    Without his ranks in healing, which sped up the time it took to get to full health, he would have been nickeled and dimed to death even with the ability to get his health back.

    Then as he made his way back to the group, he had a couple run ins and he was able to fight them off, take off his armor and hide and put it back on when he was full.

    I know this is an unusual circumstance and not at all likely to alter the typical game play of fighters in and of itself, but it was fun for him nonetheless.

    Monk and the Barbarian:
    I’m going to lump the Monk and the Barbarian together since they were played by the same person. I’m bound and determined to get him to play something other than a great axe wielding, insane damage sponge.

    Observing what the Fighter was able to do, it occurred to him that the Monk and Barbarian could make use of that as well. At one point the group wanted some reconnaissance done, but it needed to have the capability to become reconnaissance in force if needed. So he volunteered the services of the monk and the barbarian to go find out what was around the bend and over the hill.

    He confirmed that here is where the rule really shines. He was able to stay in the field much longer with the two of them, fighting, hiding, resting, fighting, spying etc. Perhaps I was a little lenient on him when it came to pushing the pursuit, but still….

    Oh, and what the Rogue learned… that hiding and waiting to regain his health by resting is much safer than pulling out a wand and healing yourself under certain circumstances. He was the only casualty….

    What I’ve concluded in running a low magic, low level E6 world and admittedly a short dip in the higher levels:

    Arcane casters probably only change a little, especially bards. Their survivability away from the priestly classes is really dependent on things other than retaining and recouping health.

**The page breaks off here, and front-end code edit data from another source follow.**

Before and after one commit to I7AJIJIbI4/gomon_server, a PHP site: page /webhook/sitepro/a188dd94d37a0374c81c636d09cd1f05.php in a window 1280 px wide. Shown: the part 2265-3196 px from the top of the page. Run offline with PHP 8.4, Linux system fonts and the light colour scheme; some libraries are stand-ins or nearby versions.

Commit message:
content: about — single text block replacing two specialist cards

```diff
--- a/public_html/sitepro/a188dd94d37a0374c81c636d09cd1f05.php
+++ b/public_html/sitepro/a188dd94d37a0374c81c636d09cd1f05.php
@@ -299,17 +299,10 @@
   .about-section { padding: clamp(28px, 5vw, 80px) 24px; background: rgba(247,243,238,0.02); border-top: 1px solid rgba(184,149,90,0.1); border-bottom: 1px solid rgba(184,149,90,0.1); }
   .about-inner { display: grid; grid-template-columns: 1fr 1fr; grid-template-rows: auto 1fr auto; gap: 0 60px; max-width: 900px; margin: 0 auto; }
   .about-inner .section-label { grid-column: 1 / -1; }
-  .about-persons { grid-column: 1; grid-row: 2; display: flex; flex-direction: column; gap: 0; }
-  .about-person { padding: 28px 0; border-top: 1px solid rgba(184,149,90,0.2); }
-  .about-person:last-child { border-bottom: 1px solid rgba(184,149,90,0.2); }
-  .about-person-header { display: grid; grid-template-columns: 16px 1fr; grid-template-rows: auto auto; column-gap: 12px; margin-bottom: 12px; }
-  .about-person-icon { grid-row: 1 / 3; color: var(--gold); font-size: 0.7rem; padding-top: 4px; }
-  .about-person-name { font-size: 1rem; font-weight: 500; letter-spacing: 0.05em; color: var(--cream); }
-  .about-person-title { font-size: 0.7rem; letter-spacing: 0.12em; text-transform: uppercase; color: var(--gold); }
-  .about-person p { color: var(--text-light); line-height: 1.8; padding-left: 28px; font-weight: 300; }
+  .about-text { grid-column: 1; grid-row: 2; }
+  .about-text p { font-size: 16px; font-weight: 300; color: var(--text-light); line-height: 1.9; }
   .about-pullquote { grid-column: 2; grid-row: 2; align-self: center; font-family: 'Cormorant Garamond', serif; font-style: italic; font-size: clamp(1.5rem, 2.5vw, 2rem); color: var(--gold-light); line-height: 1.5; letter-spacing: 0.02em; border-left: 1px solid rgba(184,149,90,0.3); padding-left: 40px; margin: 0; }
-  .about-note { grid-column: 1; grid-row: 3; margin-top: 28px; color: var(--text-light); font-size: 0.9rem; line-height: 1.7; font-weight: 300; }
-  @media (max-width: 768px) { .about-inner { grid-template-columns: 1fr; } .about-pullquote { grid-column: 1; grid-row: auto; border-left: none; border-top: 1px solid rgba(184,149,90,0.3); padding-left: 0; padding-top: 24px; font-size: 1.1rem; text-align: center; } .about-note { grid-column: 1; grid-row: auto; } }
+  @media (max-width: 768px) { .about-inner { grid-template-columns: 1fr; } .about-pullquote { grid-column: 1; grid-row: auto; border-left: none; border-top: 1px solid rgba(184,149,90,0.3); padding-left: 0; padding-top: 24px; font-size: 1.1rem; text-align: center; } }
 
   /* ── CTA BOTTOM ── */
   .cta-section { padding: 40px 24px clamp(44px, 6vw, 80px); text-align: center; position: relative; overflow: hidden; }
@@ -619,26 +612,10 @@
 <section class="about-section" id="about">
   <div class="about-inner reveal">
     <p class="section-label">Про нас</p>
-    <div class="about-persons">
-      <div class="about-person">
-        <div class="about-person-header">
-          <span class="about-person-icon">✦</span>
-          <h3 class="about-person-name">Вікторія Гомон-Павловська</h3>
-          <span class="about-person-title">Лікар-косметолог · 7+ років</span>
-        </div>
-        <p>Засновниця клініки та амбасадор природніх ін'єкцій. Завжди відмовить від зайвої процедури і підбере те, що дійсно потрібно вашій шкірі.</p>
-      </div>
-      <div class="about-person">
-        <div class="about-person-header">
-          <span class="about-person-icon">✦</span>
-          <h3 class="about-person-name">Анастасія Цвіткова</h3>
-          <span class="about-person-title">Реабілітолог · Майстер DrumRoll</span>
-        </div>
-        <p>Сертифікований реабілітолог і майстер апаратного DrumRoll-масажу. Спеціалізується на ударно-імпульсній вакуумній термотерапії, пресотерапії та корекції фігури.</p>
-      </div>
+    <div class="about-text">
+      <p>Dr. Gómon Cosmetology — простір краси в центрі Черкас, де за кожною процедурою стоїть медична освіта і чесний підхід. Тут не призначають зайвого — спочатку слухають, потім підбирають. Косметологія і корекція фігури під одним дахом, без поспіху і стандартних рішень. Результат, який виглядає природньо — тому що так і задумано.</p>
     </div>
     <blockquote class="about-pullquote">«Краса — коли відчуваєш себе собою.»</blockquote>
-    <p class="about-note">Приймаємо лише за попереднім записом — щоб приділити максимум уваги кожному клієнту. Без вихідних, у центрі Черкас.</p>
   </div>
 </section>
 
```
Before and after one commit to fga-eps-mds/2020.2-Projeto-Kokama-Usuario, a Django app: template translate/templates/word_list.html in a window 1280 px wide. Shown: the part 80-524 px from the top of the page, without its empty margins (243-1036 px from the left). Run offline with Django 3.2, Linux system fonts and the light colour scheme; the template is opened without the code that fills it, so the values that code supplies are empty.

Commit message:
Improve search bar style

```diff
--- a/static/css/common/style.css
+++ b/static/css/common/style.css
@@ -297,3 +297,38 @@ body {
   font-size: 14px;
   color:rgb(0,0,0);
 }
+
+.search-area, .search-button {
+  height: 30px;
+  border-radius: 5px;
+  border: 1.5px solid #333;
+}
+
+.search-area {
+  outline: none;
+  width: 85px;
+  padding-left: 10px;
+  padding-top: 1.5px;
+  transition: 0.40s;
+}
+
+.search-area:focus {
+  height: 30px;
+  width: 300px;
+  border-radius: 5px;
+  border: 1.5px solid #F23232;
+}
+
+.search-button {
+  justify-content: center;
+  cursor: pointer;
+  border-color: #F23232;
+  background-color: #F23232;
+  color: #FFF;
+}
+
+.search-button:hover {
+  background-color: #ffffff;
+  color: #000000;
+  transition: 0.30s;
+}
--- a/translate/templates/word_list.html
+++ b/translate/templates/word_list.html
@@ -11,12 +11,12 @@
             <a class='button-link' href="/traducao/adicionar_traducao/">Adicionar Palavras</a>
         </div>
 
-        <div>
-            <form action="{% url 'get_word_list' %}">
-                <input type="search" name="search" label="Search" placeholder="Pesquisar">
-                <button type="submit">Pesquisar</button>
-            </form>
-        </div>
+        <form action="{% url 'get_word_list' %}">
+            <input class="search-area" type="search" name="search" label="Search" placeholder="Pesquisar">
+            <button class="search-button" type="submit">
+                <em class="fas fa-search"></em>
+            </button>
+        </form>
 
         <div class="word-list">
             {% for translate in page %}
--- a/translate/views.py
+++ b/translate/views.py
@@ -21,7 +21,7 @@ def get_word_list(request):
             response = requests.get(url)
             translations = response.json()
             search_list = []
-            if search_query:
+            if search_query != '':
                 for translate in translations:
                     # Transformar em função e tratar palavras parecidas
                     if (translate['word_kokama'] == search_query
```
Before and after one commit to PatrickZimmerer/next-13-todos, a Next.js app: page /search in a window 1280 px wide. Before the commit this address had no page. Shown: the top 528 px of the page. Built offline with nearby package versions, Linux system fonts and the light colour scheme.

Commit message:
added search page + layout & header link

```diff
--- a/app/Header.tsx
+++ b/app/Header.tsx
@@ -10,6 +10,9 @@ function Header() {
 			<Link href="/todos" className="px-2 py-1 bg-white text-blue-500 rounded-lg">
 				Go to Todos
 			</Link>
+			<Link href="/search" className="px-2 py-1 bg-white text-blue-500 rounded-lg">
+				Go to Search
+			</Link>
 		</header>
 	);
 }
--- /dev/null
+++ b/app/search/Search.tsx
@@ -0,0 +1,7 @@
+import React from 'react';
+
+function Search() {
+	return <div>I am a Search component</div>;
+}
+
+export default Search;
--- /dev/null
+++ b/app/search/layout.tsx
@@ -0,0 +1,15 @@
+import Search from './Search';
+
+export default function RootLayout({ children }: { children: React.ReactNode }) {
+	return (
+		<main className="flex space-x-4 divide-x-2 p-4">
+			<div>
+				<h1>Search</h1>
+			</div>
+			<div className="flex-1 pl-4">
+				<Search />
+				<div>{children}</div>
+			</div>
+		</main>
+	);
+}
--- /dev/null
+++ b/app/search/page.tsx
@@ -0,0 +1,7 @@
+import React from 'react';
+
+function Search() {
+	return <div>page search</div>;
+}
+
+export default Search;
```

    Priests, including Rangers and Paladins, hardly change at all. Rangers might benefit a little from not having to use magic to recoup health when doing so could give away their position etc. (lesson learned by a certain pancake flat rogue) Not really a big deal which would change how they play the game, lump the typical UMD rogue in here.

    The most important change this brings about is how it gives new viability to some old archetypes for melee classes. The wandering Monk, the Spell hating Barbarian, the Fighter selling his sword where he can all become more than just interesting backstories, they could become the basis of a successful group. Imagine playing the game without a healing class in the group and UMD gone as a skill option. A group of Fighters, Barbarians, Monks, Rogues, maybe even a Wizard sounds like a serious challenge and a ton of fun.

    Not a play style for the faint of heart, or the min maxer, but I’d love to try it out.

    PS. Incidentally I think the best way to limit wand use without breaking the game would be to add a rule that wands have to be attuned to their user, and only one wand of a given magic school can be attuned at a time. So out of combat healing via wands is possible, but not infinite and probably more expensive since you wouldn’t want your only heal stick to be CLW.

    • Wow. Thanks for the detailed report, Frendle.

      We haven’t tried these rules at such a high level, but I am impressed with how they affect play. I really like how it changed things for your fighter, monk, and barbarian. I agree that it looks like it makes a healer-less party rather more viable than in a standard game, and that pleases me a great deal.

      Thanks again!

  17. Pingback: Hit Point Variations: Mana and Madness and Taint, Oh My! | Keith Davies — In My Campaign - Keith's thoughts on RPG design and play.

  18. Pingback: KJD-IMC Top Posts, 2011 Edition | Keith Davies — In My Campaign - Keith's thoughts on RPG design and play.

Leave a Reply

Your email address will not be published. Required fields are marked *